── Records for the exercise
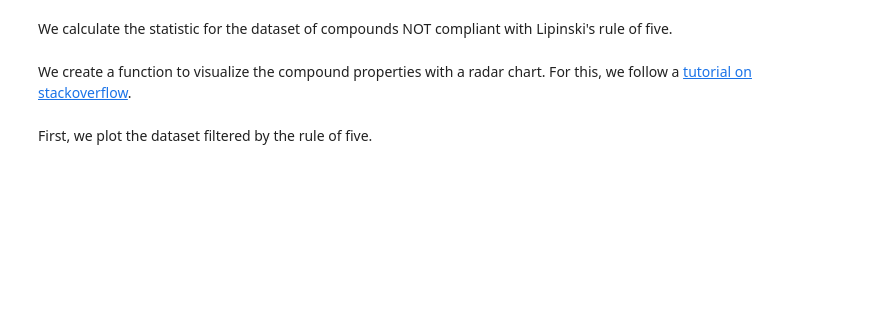
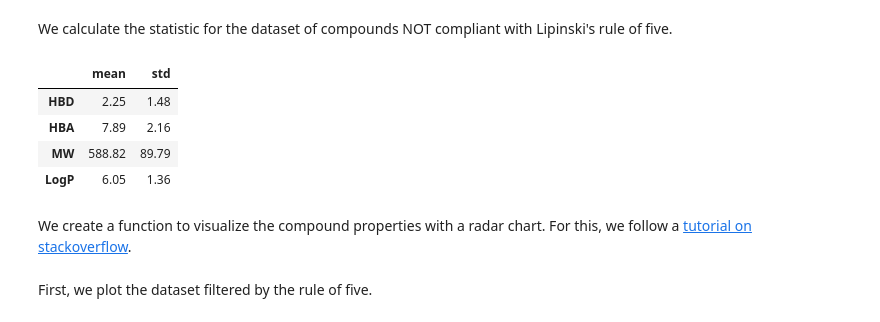
Before and after one commit to ICOA-SBC/GSON-cheminformatics, a Jupyter notebook: cours_2/T2_adme_filtering.ipynb, the cells around one changed output. Drawn from its saved outputs; the diff is of its cells as text; code cells hidden in the pictures; blank space fills up the shorter version.

```diff
--- a/cours_2/T2_adme_filtering.ipynb
+++ b/cours_2/T2_adme_filtering.ipynb
@@ -251,8 +268,9 @@ def df_rule_of_five(df):
 
     # Create pandas row for conditions results with values and information whether rule of five is violated
     rule5_prop_df = pd.DataFrame(Ldescriptors)
-    rule5_prop_df.columns = ['MW', 'HBA', 'HBD', 'LogP', 'rule_of_five_conform']
-    df = df.join(rule5_prop_df)
-    return(df)
+    rule5_prop_df.columns = ['MW', 'HBA', 'HBD', 'LogP', 'rule_of_5']
+    rule5_prop_df = rule5_prop_df.set_index(df.index)
+
+    return rule5_prop_df
 # %%
 exo_df_rule_of_five.correction(df_rule_of_five)
@@ -263,4 +293,4 @@ ChEMBL_df.head()
 # %%
-ChEMBL_df = df_rule_of_five(ChEMBL_df)
+ChEMBL_df = ChEMBL_df.join(df_rule_of_five(ChEMBL_df))
 # %%
 ChEMBL_df.head(15)
@@ -321,8 +400,14 @@ stats_rof
 # %% [markdown]
 We calculate the statistic for the dataset of compounds NOT compliant with Lipinski's rule of five.
 # %%
-stats_not_rof = get_properties_stats(ChEMBL_df[ChEMBL_df['rule_of_five_conform']=='no'])
+stats_not_rof = get_properties_stats(ChEMBL_df[ChEMBL_df['rule_of_5']=='no'])
 stats_not_rof
+# %% [output]
+|  | mean | std |
+| HBD | 2.25 | 1.48 |
+| HBA | 7.89 | 2.16 |
+| MW | 588.82 | 89.79 |
+| LogP | 6.05 | 1.36 |
 # %% [markdown]
 We create a function to visualize the compound properties with a radar chart. For this, we follow a [tutorial on stackoverflow](https://stackoverflow.com/questions/42227409/tutorial-for-python-radar-chart-plot).
 # %%
```
Also changed, not shown: parts of 22 cells of this notebook, 2 other files.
────
■ **Required work**
You need to copy every entry exactly, taking out only the pictures.

■ **Task answer**
Before and after one commit to ICOA-SBC/GSON-cheminformatics, a Jupyter notebook: cours_2/T2_adme_filtering.ipynb, the cells around one changed output. Drawn from its saved outputs; the diff is of its cells as text; code cells hidden in the pictures; blank space fills up the shorter version.

```diff
--- a/cours_2/T2_adme_filtering.ipynb
+++ b/cours_2/T2_adme_filtering.ipynb
@@ -251,8 +268,9 @@ def df_rule_of_five(df):
 
     # Create pandas row for conditions results with values and information whether rule of five is violated
     rule5_prop_df = pd.DataFrame(Ldescriptors)
-    rule5_prop_df.columns = ['MW', 'HBA', 'HBD', 'LogP', 'rule_of_five_conform']
-    df = df.join(rule5_prop_df)
-    return(df)
+    rule5_prop_df.columns = ['MW', 'HBA', 'HBD', 'LogP', 'rule_of_5']
+    rule5_prop_df = rule5_prop_df.set_index(df.index)
+
+    return rule5_prop_df
 # %%
 exo_df_rule_of_five.correction(df_rule_of_five)
@@ -263,4 +293,4 @@ ChEMBL_df.head()
 # %%
-ChEMBL_df = df_rule_of_five(ChEMBL_df)
+ChEMBL_df = ChEMBL_df.join(df_rule_of_five(ChEMBL_df))
 # %%
 ChEMBL_df.head(15)
@@ -321,8 +400,14 @@ stats_rof
 # %% [markdown]
 We calculate the statistic for the dataset of compounds NOT compliant with Lipinski's rule of five.
 # %%
-stats_not_rof = get_properties_stats(ChEMBL_df[ChEMBL_df['rule_of_five_conform']=='no'])
+stats_not_rof = get_properties_stats(ChEMBL_df[ChEMBL_df['rule_of_5']=='no'])
 stats_not_rof
+# %% [output]
+|  | mean | std |
+| HBD | 2.25 | 1.48 |
+| HBA | 7.89 | 2.16 |
+| MW | 588.82 | 89.79 |
+| LogP | 6.05 | 1.36 |
 # %% [markdown]
 We create a function to visualize the compound properties with a radar chart. For this, we follow a [tutorial on stackoverflow](https://stackoverflow.com/questions/42227409/tutorial-for-python-radar-chart-plot).
 # %%
```
Also changed, not shown: parts of 22 cells of this notebook, 2 other files.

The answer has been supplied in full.